Aim of the exercise » Pick every line with "절단오차" from the material below.

Data to process »
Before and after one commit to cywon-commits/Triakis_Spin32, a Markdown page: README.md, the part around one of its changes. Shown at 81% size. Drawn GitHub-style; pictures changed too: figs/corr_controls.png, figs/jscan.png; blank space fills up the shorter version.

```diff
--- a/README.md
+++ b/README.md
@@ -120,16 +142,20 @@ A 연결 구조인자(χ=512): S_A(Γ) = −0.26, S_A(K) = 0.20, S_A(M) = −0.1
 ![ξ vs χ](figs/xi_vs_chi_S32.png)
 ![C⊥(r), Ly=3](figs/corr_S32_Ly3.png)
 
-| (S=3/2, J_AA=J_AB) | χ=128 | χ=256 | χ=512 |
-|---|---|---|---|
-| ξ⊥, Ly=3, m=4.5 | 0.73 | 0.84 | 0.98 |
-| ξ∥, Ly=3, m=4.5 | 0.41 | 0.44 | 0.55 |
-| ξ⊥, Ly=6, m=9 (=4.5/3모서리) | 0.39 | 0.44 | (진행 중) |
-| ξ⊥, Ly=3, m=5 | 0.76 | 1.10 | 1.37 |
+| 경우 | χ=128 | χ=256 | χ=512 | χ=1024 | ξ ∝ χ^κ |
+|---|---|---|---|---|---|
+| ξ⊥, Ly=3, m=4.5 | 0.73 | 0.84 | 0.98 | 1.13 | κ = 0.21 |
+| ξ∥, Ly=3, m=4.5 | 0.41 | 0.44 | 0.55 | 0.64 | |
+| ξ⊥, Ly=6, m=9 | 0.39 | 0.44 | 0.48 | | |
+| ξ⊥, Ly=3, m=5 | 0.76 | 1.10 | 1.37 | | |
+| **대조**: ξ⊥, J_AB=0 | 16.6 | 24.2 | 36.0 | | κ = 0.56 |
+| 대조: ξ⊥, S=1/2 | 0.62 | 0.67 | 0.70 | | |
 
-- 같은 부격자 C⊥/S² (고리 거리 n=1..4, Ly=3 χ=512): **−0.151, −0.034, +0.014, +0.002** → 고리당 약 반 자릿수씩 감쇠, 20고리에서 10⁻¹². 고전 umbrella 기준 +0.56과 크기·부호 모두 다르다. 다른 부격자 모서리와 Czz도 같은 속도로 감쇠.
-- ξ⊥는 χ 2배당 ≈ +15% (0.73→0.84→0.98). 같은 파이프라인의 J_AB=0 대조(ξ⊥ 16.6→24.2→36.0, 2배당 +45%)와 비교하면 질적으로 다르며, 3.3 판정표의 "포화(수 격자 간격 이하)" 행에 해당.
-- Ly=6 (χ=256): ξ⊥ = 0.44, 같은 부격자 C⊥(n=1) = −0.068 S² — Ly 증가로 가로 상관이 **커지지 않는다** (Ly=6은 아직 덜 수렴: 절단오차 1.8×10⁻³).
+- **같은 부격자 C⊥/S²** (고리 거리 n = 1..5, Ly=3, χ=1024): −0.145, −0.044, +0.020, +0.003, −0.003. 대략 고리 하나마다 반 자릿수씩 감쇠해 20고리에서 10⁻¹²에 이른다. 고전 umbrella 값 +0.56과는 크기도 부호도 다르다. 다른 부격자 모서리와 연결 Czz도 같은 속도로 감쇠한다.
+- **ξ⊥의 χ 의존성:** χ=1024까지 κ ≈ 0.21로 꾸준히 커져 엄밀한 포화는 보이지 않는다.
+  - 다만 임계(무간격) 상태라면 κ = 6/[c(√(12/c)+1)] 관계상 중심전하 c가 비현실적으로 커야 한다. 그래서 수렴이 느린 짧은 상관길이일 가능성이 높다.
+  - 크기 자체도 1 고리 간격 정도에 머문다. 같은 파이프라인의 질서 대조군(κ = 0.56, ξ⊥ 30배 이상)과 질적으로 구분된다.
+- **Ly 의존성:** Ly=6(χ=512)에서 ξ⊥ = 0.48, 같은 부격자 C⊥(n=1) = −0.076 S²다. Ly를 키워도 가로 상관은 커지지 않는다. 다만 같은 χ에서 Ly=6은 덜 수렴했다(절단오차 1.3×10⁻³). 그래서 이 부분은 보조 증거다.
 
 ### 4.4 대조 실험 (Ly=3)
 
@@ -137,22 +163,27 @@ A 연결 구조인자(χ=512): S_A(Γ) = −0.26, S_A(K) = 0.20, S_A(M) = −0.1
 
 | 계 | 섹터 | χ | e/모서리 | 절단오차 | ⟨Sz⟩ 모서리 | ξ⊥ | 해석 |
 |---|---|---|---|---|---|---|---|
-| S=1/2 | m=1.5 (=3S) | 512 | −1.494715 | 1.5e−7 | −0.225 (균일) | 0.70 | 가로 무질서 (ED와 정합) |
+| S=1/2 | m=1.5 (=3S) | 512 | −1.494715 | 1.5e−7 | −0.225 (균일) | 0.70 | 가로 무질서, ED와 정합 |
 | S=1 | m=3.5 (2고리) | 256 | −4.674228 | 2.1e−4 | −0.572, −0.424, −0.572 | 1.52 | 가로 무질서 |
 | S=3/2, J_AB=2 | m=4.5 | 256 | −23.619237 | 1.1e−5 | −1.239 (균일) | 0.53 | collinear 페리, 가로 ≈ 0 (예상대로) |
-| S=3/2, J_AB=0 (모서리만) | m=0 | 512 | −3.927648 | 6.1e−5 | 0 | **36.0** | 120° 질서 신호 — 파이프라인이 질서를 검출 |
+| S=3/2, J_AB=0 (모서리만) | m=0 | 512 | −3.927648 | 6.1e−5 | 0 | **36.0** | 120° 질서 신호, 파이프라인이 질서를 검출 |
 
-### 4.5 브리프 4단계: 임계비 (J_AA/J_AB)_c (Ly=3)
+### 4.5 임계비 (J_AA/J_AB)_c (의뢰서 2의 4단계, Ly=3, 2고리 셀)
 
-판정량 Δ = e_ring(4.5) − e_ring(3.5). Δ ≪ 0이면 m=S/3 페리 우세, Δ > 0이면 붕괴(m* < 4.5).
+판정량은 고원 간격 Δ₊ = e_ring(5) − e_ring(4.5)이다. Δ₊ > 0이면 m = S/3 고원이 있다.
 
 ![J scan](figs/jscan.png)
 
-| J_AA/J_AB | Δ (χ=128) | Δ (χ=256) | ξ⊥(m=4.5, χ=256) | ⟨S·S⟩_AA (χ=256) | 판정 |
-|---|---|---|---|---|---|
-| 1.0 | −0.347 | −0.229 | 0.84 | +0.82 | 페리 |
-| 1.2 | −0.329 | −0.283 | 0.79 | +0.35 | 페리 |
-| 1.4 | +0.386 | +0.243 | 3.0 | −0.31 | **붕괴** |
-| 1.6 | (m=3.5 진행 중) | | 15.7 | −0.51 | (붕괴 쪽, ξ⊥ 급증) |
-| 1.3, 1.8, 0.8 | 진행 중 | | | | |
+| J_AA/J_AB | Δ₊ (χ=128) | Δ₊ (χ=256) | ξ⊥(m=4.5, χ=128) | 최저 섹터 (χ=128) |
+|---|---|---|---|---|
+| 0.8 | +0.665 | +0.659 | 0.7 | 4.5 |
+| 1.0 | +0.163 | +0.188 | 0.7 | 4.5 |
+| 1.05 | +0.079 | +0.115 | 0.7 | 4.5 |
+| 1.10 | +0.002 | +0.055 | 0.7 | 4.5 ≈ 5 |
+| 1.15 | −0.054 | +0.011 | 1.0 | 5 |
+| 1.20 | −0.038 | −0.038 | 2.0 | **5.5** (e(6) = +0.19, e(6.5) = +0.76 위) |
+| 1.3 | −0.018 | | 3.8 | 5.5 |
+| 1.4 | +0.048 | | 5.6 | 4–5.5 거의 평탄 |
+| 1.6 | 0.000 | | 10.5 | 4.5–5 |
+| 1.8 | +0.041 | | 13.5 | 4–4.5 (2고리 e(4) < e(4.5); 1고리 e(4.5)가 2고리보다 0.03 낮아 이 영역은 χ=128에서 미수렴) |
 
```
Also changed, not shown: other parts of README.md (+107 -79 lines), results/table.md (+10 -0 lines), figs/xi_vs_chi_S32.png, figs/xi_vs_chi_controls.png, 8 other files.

Finished exercise »
-- Ly=6 (χ=256): ξ⊥ = 0.44, 같은 부격자 C⊥(n=1) = −0.068 S² — Ly 증가로 가로 상관이 **커지지 않는다** (Ly=6은 아직 덜 수렴: 절단오차 1.8×10⁻³).
+- **Ly 의존성:** Ly=6(χ=512)에서 ξ⊥ = 0.48, 같은 부격자 C⊥(n=1) = −0.076 S²다. Ly를 키워도 가로 상관은 커지지 않는다. 다만 같은 χ에서 Ly=6은 덜 수렴했다(절단오차 1.3×10⁻³). 그래서 이 부분은 보조 증거다.
 | 계 | 섹터 | χ | e/모서리 | 절단오차 | ⟨Sz⟩ 모서리 | ξ⊥ | 해석 |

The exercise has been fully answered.